Every two years’ people working in the NRM sector from across Australia come together to share their knowledge and contribute to the future direction of NRM in Australia.
This year NRM Regions Australia, along with the North East Catchment Management Authority, hosted Australia’s 7th National NRM Knowledge Conference in Wodonga, Victoria, with the theme of Creating Resilience through Natural Resource Management – how do we do it?
The 2019 conference organisers set out to ensure this year’s event was a little different and that attendees took a little more home to their region this year.
The highly interactive conference incorporated workshop or feedback components into many of the more traditional conference sessions like plenary and concurrent sessions. For instance, a number of the plenary sessions were also accompanied by ‘provocateurs’ who were engaged to make us think a little outside the box.
It was particularly pleasing to see WA’s very own Sue Middleton on stage as a provocateur early on Day One.
Sue’s message of provocation was interestingly, not provocative at all. In fact, she merely advocated for common sense in the environment, farming and conservation space. Sue also encouraged delegates to get comfortable with being uncomfortable, particularly when it comes to partnerships.
Throughout the concurrent sessions and problem solving sessions, delegates were able to contribute to the collective ‘Call to Action’ which is set to be one of key outcomes of the event. NACC NRM will share this document as soon as it is finalised and ask for your thoughts on it.
Over the three days of the conference, two sessions were especially impactful on me.
The first of these was the concurrent session on Ecosystem Resilience – Innovation. This session showcased a number of projects discussing food security strategies, a community feral Deer control program and how to engage young people in Landcare. I really enjoyed the model that Intrepid Landcare are using to engage young people who not only want to know about their local environment but also want to be actively involved in protecting it.
The second session that made a lasting impression was a session by Trudi Ryan who shared her knowledge and some practical tips on values-based communication and messaging and gave some great examples of how we can frame our messages to be most impactful for our audience.
Although the travel schedule was rough, it was heartening to see so many people make their way to regional Victoria to support the event and the region certainly turned on the charm. Whether by luck or good planning, I’m not sure, but the conference coincided with the City of Wodonga’s Sustainability Festival and thanks to a heads up from an ex-NACCer turned Victorian, we were able to attend a fabulous and inspiring ‘We Eat Local’ event and were treated to amazing local produce put together by some very talented local chefs. Watch this space for the opportunity to support local producers in the future.
I find that conferences are fabulous opportunities to network with new and old colleagues and like-minded professionals, but they can often you leave feeling overwhelmed and exhausted.
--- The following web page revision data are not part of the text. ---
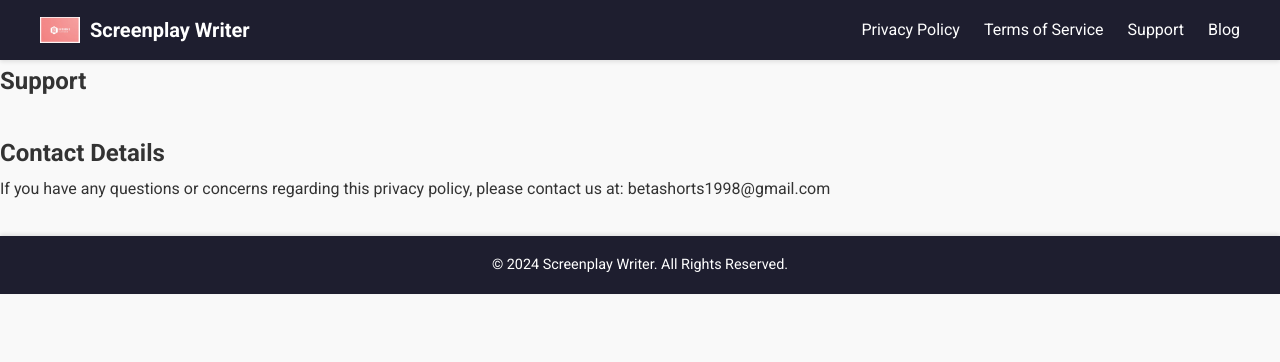
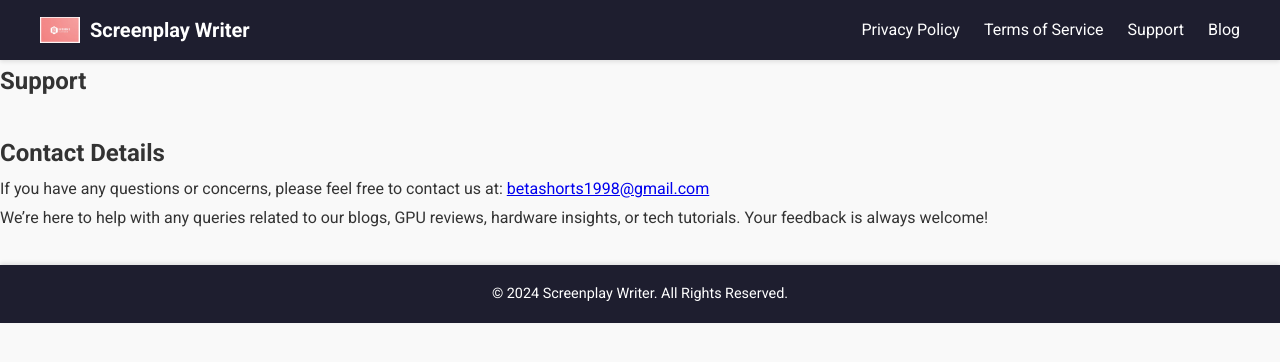
Before and after one commit to betashorts/betashorts-site, a Jekyll site: the page built from support.html, in a window 1280 px wide. Shown: the top 362 px of the page. Built offline with Jekyll 4.4.1, drawn with Linux system fonts in a browser that asks for light colours.

Commit message:
Update support.html

```diff
--- a/support.html
+++ b/support.html
@@ -9,7 +9,8 @@ permalink: /support.html
 <h1>Support</h1>
 <br/>
 <h2>Contact Details</h2>
-<p>If you have any questions or concerns regarding this privacy policy, please contact us at:
-betashorts1998@gmail.com</p>
+<p>If you have any questions or concerns, please feel free to contact us at:
+<a href="mailto:betashorts1998@gmail.com">betashorts1998@gmail.com</a></p>
+<p>We’re here to help with any queries related to our blogs, GPU reviews, hardware insights, or tech tutorials. Your feedback is always welcome!</p>
 </div>
 </section>
```
Also changed, not shown: other parts of support.html (+2 -2 lines).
I can honestly say that I walked away from the 2019 National NRM Knowledge Conference feeling hopeful, energised and excited to explore new opportunities for the Northern Agricultural Region and NACC NRM.
CEO, NACC NRM